Asadullo Rahmonov, the head of Tajikistan's Committee on TV and Radio
Asadullo Rahmonov, the head of Tajikistan's Committee on TV and Radio
DUSHANBE -- Iran's ambassador to Tajikistan says he has the equipment needed to open the long-planned, joint Tajik-Afghan-Iranian television station if Tajik officials will allow it to be installed, RFE/RL's Tajik Service reports.

Iranian diplomat Ali Asghar Sherdust said the new station could begin broadcasting some three weeks after the equipment is set up in a Dushanbe office.

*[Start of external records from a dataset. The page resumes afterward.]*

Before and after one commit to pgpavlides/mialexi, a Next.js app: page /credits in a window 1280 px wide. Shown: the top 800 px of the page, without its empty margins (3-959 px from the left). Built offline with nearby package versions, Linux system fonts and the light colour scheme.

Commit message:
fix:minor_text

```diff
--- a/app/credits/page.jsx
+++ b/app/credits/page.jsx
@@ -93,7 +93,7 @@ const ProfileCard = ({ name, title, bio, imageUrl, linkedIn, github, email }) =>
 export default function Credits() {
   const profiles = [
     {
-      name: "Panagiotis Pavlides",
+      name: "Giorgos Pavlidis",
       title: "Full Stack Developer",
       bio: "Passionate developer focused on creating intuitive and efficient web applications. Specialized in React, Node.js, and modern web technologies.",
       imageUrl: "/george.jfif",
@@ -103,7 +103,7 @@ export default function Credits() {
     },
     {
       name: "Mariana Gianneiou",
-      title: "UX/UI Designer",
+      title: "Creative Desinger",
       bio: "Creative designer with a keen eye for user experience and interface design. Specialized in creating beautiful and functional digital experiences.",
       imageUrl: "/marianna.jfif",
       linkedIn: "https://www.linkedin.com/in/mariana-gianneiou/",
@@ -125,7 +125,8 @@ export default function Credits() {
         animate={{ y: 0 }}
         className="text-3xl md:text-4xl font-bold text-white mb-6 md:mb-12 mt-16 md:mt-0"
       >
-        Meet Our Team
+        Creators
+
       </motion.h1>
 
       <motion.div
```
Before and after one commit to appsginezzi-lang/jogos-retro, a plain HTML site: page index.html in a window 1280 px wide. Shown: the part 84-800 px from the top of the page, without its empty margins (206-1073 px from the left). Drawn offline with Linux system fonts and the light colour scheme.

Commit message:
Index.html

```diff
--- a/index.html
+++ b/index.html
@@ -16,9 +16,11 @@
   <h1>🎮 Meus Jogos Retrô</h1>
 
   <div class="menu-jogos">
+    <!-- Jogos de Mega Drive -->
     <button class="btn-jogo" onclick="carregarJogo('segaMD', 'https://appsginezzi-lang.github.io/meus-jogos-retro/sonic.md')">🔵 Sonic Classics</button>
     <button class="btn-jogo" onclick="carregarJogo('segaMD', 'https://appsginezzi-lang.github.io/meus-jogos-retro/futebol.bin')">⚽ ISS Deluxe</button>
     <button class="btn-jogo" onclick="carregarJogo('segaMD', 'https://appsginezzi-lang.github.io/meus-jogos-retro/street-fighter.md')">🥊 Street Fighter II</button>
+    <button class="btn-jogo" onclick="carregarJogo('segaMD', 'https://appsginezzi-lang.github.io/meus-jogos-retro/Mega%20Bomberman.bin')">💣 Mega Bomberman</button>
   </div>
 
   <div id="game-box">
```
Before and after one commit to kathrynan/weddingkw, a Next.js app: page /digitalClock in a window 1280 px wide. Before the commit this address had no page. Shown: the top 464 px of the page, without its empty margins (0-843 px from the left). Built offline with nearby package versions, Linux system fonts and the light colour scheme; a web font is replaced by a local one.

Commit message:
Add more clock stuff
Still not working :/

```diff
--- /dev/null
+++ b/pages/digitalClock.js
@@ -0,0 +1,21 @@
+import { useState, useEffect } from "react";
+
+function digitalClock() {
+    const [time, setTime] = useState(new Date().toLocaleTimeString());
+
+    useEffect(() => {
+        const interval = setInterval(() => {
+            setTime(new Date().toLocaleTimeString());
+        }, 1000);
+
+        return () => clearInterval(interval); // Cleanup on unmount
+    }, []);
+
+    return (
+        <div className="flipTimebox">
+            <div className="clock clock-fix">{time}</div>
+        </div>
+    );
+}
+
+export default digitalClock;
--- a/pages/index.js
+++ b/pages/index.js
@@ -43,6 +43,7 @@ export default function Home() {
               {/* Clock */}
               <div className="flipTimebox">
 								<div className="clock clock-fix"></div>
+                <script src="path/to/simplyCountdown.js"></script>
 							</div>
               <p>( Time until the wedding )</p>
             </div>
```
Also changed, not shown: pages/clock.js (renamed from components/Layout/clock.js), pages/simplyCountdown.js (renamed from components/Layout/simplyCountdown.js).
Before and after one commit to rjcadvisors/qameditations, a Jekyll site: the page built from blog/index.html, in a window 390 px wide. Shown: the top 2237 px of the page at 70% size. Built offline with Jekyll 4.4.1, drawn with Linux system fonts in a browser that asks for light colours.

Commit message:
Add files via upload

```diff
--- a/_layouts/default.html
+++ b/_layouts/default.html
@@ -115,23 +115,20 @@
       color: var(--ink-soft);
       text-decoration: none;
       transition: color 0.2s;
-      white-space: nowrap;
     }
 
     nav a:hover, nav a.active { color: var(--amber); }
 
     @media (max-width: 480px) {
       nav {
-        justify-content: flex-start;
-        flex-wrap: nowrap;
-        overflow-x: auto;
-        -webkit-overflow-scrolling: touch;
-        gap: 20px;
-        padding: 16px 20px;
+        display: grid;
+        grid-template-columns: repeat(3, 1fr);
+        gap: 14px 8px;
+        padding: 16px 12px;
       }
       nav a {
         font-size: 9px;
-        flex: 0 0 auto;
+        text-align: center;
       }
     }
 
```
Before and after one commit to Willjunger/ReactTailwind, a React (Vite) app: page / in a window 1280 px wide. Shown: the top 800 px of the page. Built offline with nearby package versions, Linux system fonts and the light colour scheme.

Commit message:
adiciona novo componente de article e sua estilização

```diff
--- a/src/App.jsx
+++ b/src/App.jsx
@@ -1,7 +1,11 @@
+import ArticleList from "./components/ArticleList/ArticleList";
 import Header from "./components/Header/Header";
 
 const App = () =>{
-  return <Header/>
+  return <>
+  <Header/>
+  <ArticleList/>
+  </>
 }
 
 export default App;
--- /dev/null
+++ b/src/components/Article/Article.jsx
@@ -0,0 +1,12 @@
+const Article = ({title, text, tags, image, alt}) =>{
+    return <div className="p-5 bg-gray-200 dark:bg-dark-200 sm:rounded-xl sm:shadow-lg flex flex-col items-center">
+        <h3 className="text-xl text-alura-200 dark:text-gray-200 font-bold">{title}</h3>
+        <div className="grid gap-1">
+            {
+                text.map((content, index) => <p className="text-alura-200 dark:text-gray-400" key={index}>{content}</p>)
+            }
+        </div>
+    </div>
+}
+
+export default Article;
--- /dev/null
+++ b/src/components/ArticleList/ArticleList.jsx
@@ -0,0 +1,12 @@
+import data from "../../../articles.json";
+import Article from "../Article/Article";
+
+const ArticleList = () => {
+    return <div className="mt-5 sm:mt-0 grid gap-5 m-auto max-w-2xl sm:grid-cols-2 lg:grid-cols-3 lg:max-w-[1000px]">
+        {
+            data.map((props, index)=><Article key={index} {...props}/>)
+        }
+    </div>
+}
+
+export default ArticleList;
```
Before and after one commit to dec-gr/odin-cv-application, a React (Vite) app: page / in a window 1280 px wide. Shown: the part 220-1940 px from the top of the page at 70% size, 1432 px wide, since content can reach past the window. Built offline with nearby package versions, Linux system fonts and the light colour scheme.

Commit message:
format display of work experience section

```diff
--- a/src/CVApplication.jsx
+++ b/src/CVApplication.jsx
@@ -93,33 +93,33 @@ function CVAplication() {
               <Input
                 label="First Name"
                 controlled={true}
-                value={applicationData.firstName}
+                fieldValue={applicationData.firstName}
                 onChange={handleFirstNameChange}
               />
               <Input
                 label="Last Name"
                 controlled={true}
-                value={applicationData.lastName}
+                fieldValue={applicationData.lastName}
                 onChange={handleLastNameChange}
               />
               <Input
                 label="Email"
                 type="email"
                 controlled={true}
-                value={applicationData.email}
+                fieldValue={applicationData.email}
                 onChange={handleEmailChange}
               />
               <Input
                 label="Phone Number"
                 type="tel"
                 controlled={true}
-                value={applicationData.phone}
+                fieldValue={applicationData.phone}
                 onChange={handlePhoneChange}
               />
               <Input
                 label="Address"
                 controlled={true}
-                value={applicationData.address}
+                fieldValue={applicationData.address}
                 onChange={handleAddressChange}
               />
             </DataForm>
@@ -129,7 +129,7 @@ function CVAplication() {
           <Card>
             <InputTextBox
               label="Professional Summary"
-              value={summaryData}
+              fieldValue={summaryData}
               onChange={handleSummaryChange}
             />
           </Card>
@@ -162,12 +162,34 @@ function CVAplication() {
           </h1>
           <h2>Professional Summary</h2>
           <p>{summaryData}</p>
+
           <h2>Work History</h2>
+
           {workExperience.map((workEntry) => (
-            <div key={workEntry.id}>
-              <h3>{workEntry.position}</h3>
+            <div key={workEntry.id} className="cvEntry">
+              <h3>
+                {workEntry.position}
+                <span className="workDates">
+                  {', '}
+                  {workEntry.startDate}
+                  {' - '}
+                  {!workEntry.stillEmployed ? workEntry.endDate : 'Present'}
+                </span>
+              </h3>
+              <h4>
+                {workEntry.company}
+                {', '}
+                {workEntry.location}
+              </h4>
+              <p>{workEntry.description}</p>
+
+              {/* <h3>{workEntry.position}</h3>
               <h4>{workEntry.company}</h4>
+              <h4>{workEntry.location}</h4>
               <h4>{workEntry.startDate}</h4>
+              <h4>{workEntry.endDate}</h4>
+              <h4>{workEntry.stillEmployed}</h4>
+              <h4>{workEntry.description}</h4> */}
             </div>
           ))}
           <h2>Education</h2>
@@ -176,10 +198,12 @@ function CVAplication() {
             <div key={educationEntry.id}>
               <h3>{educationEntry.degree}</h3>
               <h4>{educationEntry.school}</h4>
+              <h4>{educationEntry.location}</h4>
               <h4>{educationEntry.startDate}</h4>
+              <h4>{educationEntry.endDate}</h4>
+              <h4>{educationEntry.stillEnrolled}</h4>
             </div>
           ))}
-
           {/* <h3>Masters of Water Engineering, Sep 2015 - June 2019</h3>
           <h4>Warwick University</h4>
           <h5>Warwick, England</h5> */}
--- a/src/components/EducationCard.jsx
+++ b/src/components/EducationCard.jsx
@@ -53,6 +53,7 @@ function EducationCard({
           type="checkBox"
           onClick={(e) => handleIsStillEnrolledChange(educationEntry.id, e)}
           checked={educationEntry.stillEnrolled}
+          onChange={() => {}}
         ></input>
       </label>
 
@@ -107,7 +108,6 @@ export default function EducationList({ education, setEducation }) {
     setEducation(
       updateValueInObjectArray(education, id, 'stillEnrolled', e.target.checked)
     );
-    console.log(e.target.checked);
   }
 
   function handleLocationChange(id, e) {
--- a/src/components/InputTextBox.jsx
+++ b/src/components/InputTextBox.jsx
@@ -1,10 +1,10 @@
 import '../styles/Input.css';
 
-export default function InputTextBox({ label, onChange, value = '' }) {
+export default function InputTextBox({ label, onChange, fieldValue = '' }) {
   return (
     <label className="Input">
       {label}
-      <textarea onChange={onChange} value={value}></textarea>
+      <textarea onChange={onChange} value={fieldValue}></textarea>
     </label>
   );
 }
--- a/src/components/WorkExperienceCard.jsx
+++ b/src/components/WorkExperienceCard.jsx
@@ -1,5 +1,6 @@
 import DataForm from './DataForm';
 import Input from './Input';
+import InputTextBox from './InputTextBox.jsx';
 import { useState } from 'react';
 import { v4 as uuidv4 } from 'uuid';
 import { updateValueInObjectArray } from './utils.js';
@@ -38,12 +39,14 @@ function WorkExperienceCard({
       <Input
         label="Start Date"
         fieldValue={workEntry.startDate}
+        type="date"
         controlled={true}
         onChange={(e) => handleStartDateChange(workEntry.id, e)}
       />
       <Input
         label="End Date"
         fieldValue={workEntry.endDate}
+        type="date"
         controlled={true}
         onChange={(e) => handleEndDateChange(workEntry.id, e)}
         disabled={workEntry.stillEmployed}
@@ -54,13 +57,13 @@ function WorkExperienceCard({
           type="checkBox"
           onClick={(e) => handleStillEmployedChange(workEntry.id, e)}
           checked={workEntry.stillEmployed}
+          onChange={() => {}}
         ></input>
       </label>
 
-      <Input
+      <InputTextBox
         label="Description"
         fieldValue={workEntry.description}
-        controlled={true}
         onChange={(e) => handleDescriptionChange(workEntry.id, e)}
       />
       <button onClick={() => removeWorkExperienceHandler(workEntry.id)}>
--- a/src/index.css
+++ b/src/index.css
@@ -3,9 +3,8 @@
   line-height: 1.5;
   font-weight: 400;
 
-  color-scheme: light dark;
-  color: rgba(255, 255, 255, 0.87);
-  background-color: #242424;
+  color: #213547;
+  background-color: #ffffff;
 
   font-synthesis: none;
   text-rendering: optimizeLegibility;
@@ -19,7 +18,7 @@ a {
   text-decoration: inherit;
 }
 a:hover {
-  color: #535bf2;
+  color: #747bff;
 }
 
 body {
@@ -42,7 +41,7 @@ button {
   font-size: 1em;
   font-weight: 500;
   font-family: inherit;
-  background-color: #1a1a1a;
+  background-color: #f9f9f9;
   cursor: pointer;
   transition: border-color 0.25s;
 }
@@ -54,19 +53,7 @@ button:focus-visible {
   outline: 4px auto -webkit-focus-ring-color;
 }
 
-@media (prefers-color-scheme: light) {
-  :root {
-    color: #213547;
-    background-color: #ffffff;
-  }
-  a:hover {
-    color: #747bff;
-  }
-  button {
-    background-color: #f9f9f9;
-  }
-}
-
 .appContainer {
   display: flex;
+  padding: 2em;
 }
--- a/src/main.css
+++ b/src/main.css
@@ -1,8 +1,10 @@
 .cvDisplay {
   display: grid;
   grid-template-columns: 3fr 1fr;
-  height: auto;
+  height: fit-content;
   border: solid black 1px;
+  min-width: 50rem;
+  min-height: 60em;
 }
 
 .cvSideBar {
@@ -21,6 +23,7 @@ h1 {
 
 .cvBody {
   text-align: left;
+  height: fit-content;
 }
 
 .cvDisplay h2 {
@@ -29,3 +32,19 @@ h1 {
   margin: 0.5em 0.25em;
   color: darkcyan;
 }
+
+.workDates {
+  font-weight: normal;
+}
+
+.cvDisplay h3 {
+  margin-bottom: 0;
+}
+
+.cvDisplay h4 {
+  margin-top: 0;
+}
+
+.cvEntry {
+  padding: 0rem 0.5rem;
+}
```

Sherdust said the station could be ready in time to cover a meeting of the Tajik, Afghan, and Iranian leaders scheduled for Dushanbe during the annual Norouz celebration on March 21.

Iranian President Mahmud Ahmadinejad, Afghan President Hamid Karzai, and Tajik President Emomali Rahmon agreed to set up the TV station at a meeting in Dushanbe in July 2006. The three countries' people share cultural similarities and the majority of people in each country speak Persian.

But Afghanistan showed little interest in the Persian-language TV project, as Kabul has a much more vibrant media environment than the other two countries and also has two official languages. Afghanistan and Tajikistan were also concerned about the costs involved in establishing the station.

Asadullo Rahmonov, the head of Tajikistan's Committee on TV and Radio, told RFE/RL that Tajik officials would need at least two months to install the equipment and could not guarantee that the joint TV station could cover the Norouz meeting of the three leaders in Dushanbe.

Tajikistan analyst Rajabi Mirzo told RFE/RL today he has doubts that such a TV station could be successful because the three countries have such "absolutely different ideologies."

Tajik journalist Zafar Sufi said he agrees with Mirzo and added that Iranian officials would not be happy watching the types of songs and dances that are often shown on Tajik TV. He added that Tajik authorities who disallow some women from wearing the hijab would be unhappy seeing TV anchors wearing Islamic head scarves, as all Iranian and many Afghan women journalists do.

Tajikistan recently decreased its contacts with Muslim countries when it ordered hundreds of young Tajik men to return home from Islamic schools and universities abroad where they were studying, including many in Iran.

Tajik authorities also stopped Tajik teachers from visiting Iran and taking part in special courses for learning the Persian alphabet. And last week, Tajik Air decreased the number of flights it makes to Iranian cities.